This is the latest in a series of blogs exploring the use of liquid alternatives by advisors, based on reporting conducted among advisors for the August 2014 Investment Advisor cover story, Alts Are the Answer.
I get a lot of questions about liquid alternative funds, which are quickly becoming go-to investments for advisors looking for diversification. Many of these inquiries involve the portfolio constituents for such vehicles, and how liquid they would be in a volatile market environment such as the global financial crisis in 2008.
These concerns increased after Chuck Jaffe wrote ‘Is your ‘Alternative’ Fund a Ticking Time Bomb?’ on MarketWatch. The article raises a number of issues that need to be addressed.
- The claim that the term liquid alternatives “typically means buying illiquid securities—things like private credits and some derivative issues—and turning them into a fund that is “liquid” because it can be bought or sold at any moment on the open market,” as quoted in the article—is unfounded. Liquid alternative strategies are designed to have market betas less than that of traditional funds, and their objectives can often be met by trading entirely liquid securities in nontraditional combinations.
- Liquid alternative funds have to comply with the same liquidity rules as all mutual funds. SEC rules allow 40-Act Funds to have 15% illiquid investments (those that cannot be sold within seven days).
- Illiquid securities are much more prevalent among traditional bond funds. Esoteric corporate credits litter many aggressive fixed income funds, which have become very popular in this yield-hungry environment.
The lack of current prices gives these funds “flexibility” in how they mark illiquid positions for month-end reporting, and can artificially reduce estimates of volatility and correlation. Fortunately, there are ways to measure this effect and thus identify which mutual fund returns are more risky than they appear.
- “Why would a mutual fund buy an illiquid security in the first place?” is a reasonable question. The answer is simple: because it increases performance. Better returns result in more assets, and thus more fees.
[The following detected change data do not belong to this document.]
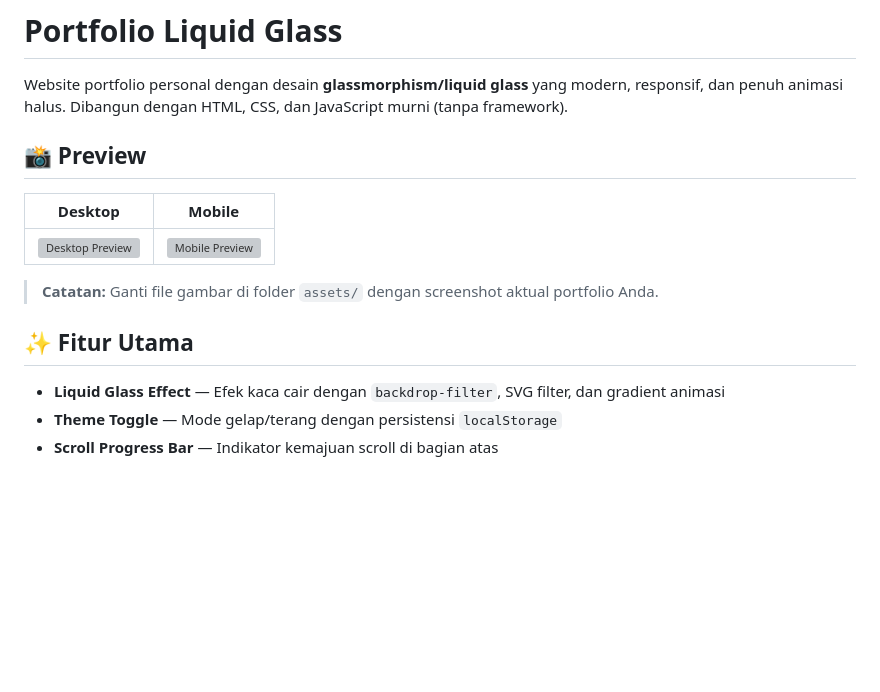
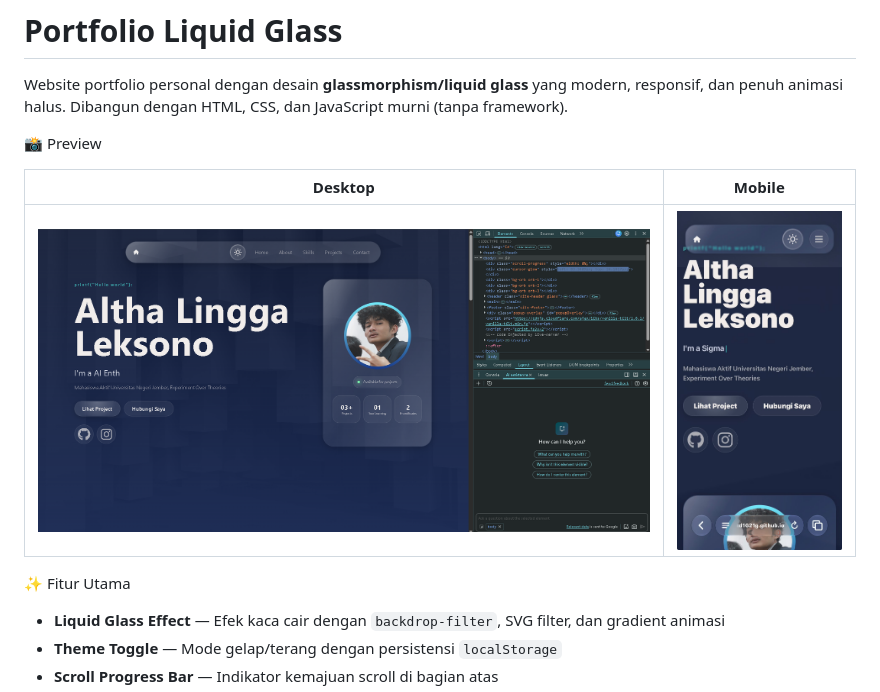
Before and after one commit to ironlad1621G/porto, a Markdown page: README.md, the part around the change printed below. Rendered like a GitHub page; pictures changed too: assets/BBB.png (added), assets/XDD.jpeg (added); blank space fills up the shorter version; grey boxes are pictures that could not be loaded.

```diff
--- a/README.md
+++ b/README.md
@@ -2,15 +2,15 @@
 
 Website portfolio personal dengan desain **glassmorphism/liquid glass** yang modern, responsif, dan penuh animasi halus. Dibangun dengan HTML, CSS, dan JavaScript murni (tanpa framework).
 
-## 📸 Preview
+ 📸 Preview
 
 | Desktop | Mobile |
 |---------|--------|
-| ![Desktop Preview](assets/preview-desktop.png) | ![Mobile Preview](assets/preview-mobile.png) |
+| ![Desktop Preview](assets/BBB.png) | ![Mobile Preview](assets/XDD.jpeg) |
 
-> **Catatan:** Ganti file gambar di folder `assets/` dengan screenshot aktual portfolio Anda.
 
-## ✨ Fitur Utama
+
+ ✨ Fitur Utama
 
 - **Liquid Glass Effect** — Efek kaca cair dengan `backdrop-filter`, SVG filter, dan gradient animasi
 - **Theme Toggle** — Mode gelap/terang dengan persistensi `localStorage`
```
Also changed, not shown: other parts of README.md (+0 -114 lines).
Liquidity should be thought of as another risk factor. Have you ever noticed that equal-weighted indexes outpace their cap-weighted cousins? Part of the reason is that the former are more risky from a liquidity standpoint than the latter, as smaller stocks make up a bigger portion of the portfolio.